  12. 19 Sep, 2007 4 commits
    • Shawn O. Pearce's avatar
      Always obtain fetch-pack arguments from struct fetch_pack_args · fa740529
      Shawn O. Pearce authored
      Copying the arguments from a fetch_pack_args into static globals
      within the builtin-fetch-pack module is error-prone and may lead
      rise to cases where arguments supplied via the struct from the
      new fetch_pack() API may not be honored by the implementation.
      Here we reorganize all of the static globals into a single static
      struct fetch_pack_args instance and use memcpy() to move the data
      from the caller supplied structure into the globals before we
      execute our pack fetching implementation.  This strategy is more
      robust to additions and deletions of properties.
      As keep_pack is a single bit we have also introduced lock_pack to
      mean not only download and store the packfile via index-pack but
      also to lock it against repacking by creating a .keep file when
      the packfile itself is stored.  The caller must remove the .keep
      file when it is safe to do so.
      Signed-off-by: default avatarShawn O. Pearce <[email protected]>
      Signed-off-by: default avatarJunio C Hamano <[email protected]>
    • Shawn O. Pearce's avatar
      Use 'unsigned:1' when we mean boolean options · bbaf4584
      Shawn O. Pearce authored
      These options are all strictly boolean (true/false).  Its easier to
      document this implicitly by making their storage type a single bit.
      There is no compelling memory space reduction reason for this change,
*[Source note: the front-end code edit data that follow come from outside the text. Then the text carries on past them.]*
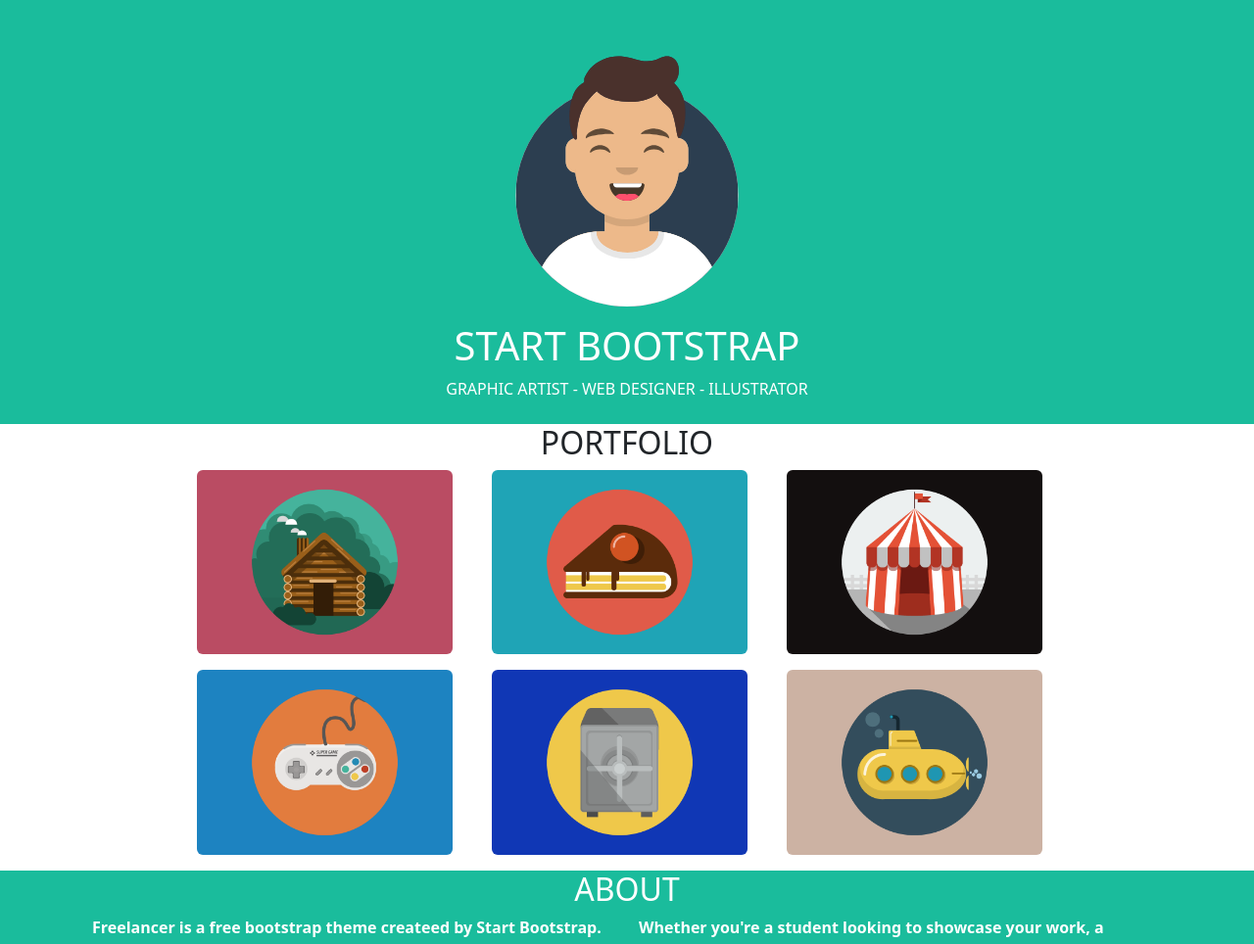
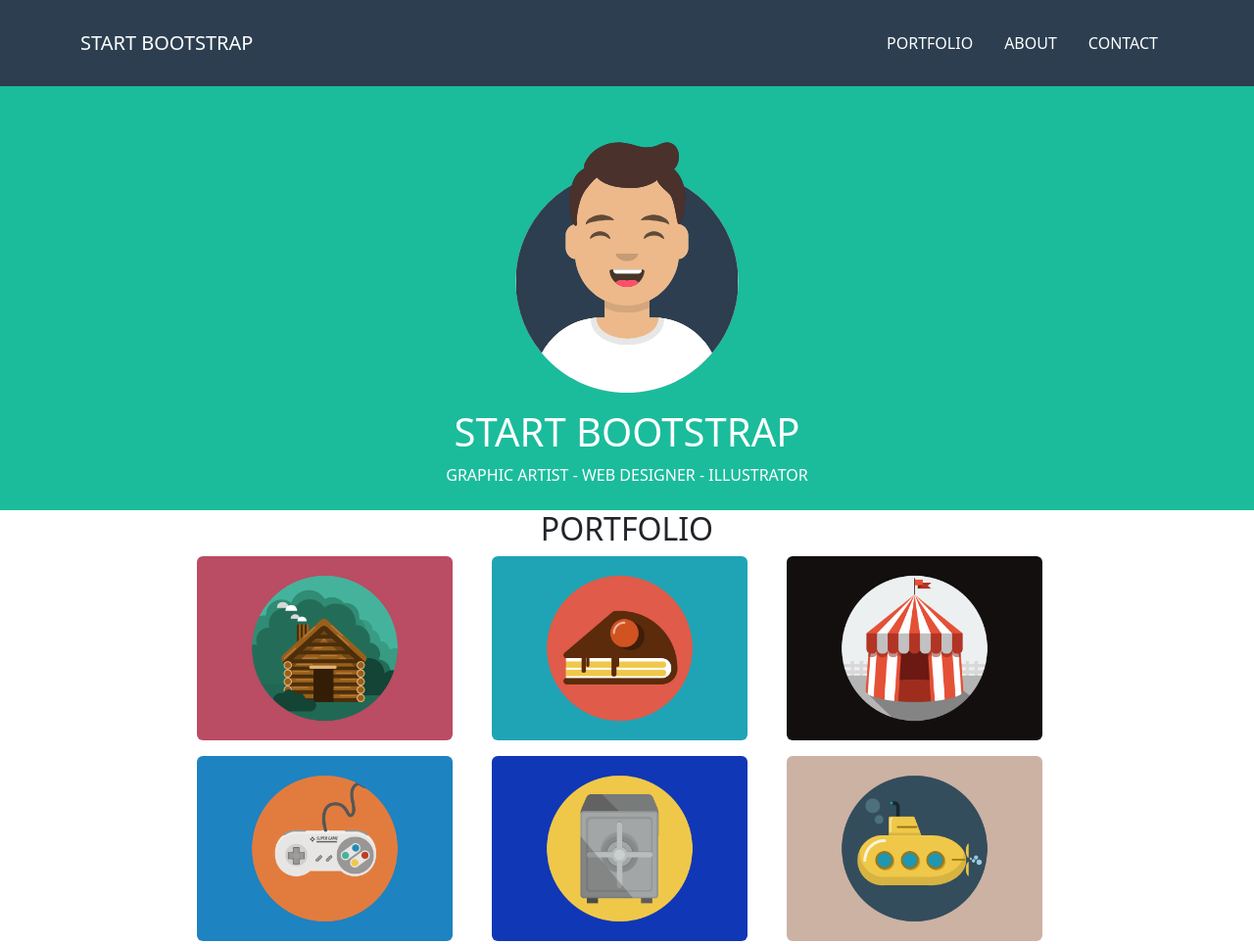
Before and after one commit to dariolaseta/html-css-bootstrap-freelancer, a plain HTML site: page index.html in a window 1280 px wide. Shown: the top 964 px of the page at 98% size. Drawn offline with nearby package versions, Linux system fonts and the light colour scheme.

Commit message:
added navbar

```diff
--- a/css/style.css
+++ b/css/style.css
@@ -2,6 +2,11 @@
     padding: 0;
     margin: 0;
     box-sizing: border-box;
+}
+
+nav{
+    background-color: #2c3e50;
+    color: white;
 }
 
 footer{
--- a/index.html
+++ b/index.html
@@ -1,5 +1,5 @@
 <!DOCTYPE html>
-    <html lang="it">
+    <html lang="eng">
     <head>
         <meta charset="UTF-8">
         <meta http-equiv="X-UA-Compatible" content="IE=edge">
@@ -16,11 +16,29 @@
     </head>
 
     <body>
-        <header></header>
+        <header>
+            <nav class="navbar navbar-expand-md navbar-dark">
+                <div class="container mt-3 mb-3">
+
+                  <a class="navbar-brand" href="#">START BOOTSTRAP</a>
+                  <button class="navbar-toggler" type="button">
+                    <span class="navbar-toggler-icon"></span>
+                  </button>
+
+                  <div class="collapse navbar-collapse flex-grow-0">
+                        <ul class="navbar-nav">
+                            <li class="px-3">PORTFOLIO</li>
+                            <li class="px-3">ABOUT</li>
+                            <li class="px-3">CONTACT</li>
+                        </ul>
+                    </div>
+                </div>
+            </nav>
+        </header>
 
         <main>
             <section class="my_jumbo d-flex justify-content-center text-center">
-                <div class="row container-sm container-md container-lg">
+                <div class="row container-fluid">
                     <div class="col-xs-12 mt-5 mb-2">
                         <img src="img/avatar.svg" alt="avatar image" class=" my_avatar">
                         <h1 class="mt-3">START BOOTSTRAP</h1>
@@ -32,7 +50,7 @@
             <section class="my_portfolio text-center">
                 <h2>PORTFOLIO</h2>
 
-                <div class="my_box container d-flex justify-content-center">
+                <div class="my_box container">
                     <div class="row justify-content-center">
                         <div class="col-xs-12 col-md-4 col-lg-3 mb-3 me-3">
                             <img src="img/cabin.png" alt="cabin image" class="w-100 rounded">
```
      it just makes the structure definition slightly more readable.
      Signed-off-by: default avatarShawn O. Pearce <[email protected]>
    • Shawn O. Pearce's avatar
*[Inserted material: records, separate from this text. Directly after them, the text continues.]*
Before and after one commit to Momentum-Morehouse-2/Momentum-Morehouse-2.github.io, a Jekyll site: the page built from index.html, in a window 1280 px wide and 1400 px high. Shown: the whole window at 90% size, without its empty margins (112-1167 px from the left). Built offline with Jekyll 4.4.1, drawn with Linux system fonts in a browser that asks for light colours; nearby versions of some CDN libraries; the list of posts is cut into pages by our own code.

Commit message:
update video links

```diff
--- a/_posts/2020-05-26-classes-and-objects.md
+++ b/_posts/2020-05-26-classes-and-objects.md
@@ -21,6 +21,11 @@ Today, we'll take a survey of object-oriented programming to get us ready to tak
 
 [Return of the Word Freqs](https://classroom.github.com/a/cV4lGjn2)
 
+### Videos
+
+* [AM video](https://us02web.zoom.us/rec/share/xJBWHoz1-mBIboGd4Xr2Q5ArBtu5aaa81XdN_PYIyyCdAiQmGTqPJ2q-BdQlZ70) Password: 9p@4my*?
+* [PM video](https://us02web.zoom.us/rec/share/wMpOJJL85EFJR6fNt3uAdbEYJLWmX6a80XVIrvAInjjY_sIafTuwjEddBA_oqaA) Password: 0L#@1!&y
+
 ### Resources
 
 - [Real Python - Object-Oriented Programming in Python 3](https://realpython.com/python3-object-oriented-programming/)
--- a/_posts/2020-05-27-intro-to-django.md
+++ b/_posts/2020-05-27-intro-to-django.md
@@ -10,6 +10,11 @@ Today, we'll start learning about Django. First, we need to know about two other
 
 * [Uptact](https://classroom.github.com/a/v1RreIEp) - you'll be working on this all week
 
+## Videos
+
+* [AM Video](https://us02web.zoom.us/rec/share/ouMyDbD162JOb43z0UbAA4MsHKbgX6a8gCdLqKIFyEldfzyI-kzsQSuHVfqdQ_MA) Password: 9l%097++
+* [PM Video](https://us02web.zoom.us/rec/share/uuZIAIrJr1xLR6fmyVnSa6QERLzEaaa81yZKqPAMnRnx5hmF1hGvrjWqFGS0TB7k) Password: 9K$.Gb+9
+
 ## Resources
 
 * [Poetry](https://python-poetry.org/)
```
      Remove pack.keep after ref updates in git-fetch · 1788c39c
      Shawn O. Pearce authored
      If we are using a native packfile to perform a git-fetch invocation
      and the received packfile contained more than the configured limits
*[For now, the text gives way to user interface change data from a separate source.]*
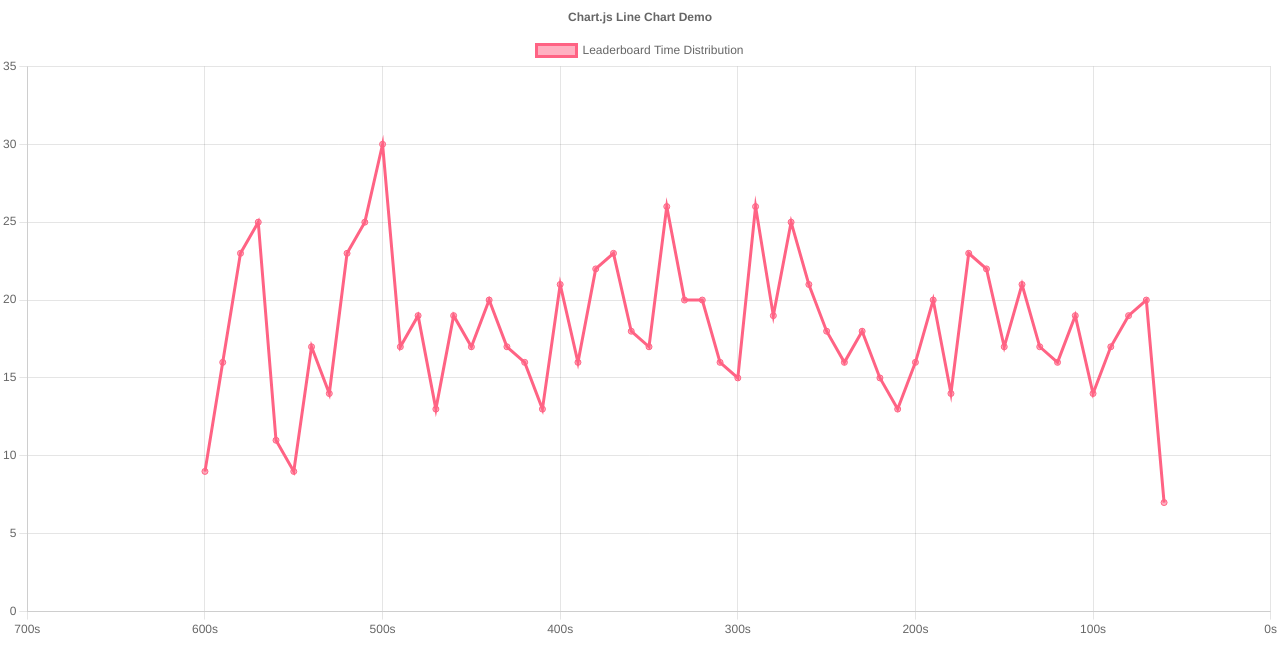
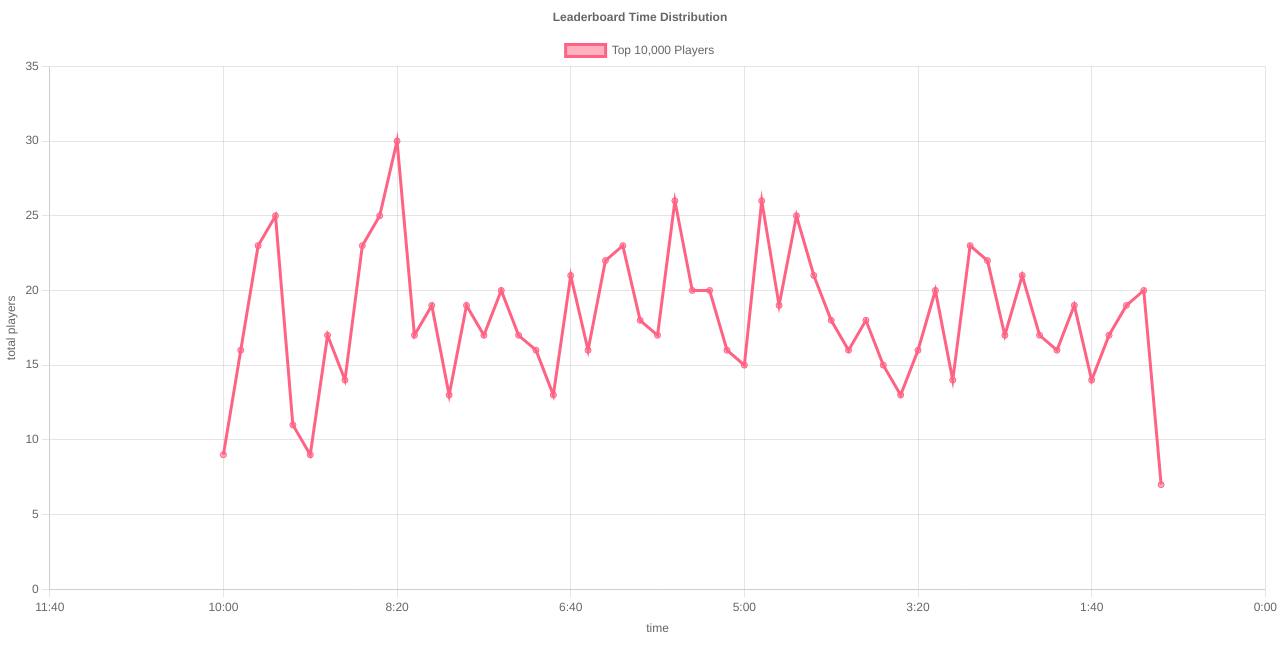
Before and after one commit to Raymi306/aor-leaderboard-viz-frontend, a React (Create React App) app: page / in a window 1280 px wide. Shown: the top 672 px of the page. Built offline with nearby package versions, Linux system fonts and the light colour scheme.

Commit message:
Polish up line chart

```diff
--- a/src/LineChartAllTimes.tsx
+++ b/src/LineChartAllTimes.tsx
@@ -30,14 +30,25 @@ const options = {
 			reverse: true,
 			ticks: {
 				callback: (item: any, _index: any, _ticks: any) => {
-					return `${item / 1000}s`;
+					let seconds = item / 1000
+					const minutes = Math.floor(seconds / 60)
+					seconds = seconds % 60
+					return `${minutes}:${seconds.toString().padStart(2, '0')}`;
 				},
 			},
 			grace: '15%',
+			title: {
+				display: true,
+				text: 'time',
+			}
 		},
 		y: {
 			beginAtZero: true,
 			grace: '15%',
+			title: {
+				display: true,
+				text: 'total players',
+			}
 		},
 	},
 	plugins: {
@@ -46,7 +57,7 @@ const options = {
 		},
 		title: {
 			display: true,
-			text: 'Chart.js Line Chart Demo',
+			text: 'Leaderboard Time Distribution',
 		},
 	},
 };
@@ -54,7 +65,7 @@ const options = {
 const data = {
 	datasets: [
 		{
-			label: 'Leaderboard Time Distribution',
+			label: 'Top 10,000 Players',
 			data: [],
 			borderColor: 'rgb(255, 99, 132)',
 			backgroundColor: 'rgba(255, 99, 132, 0.5)',
```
      of fetch.unpackLimit/transfer.unpackLimit then index-pack will output
      a single line saying "keep\t$sha1\n" to stdout.  This line needs to
      be captured and retained so we can delete the corresponding .keep
      file ("$GIT_DIR/objects/pack/pack-$sha1.keep") once all refs have
      been safely updated.
      This trick has long been in use with and its lower level
      helper git-fetch--tool as a way to allow index-pack to save the new
      packfile before the refs have been updated and yet avoid a race with
      any concurrently running git-repack process.  It was unfortunately
      lost when was converted to pure C and fetch--tool was
      no longer being invoked.
      Signed-off-by: default avatarShawn O. Pearce <[email protected]>
      Signed-off-by: default avatarJunio C Hamano <[email protected]>
    • Daniel Barkalow's avatar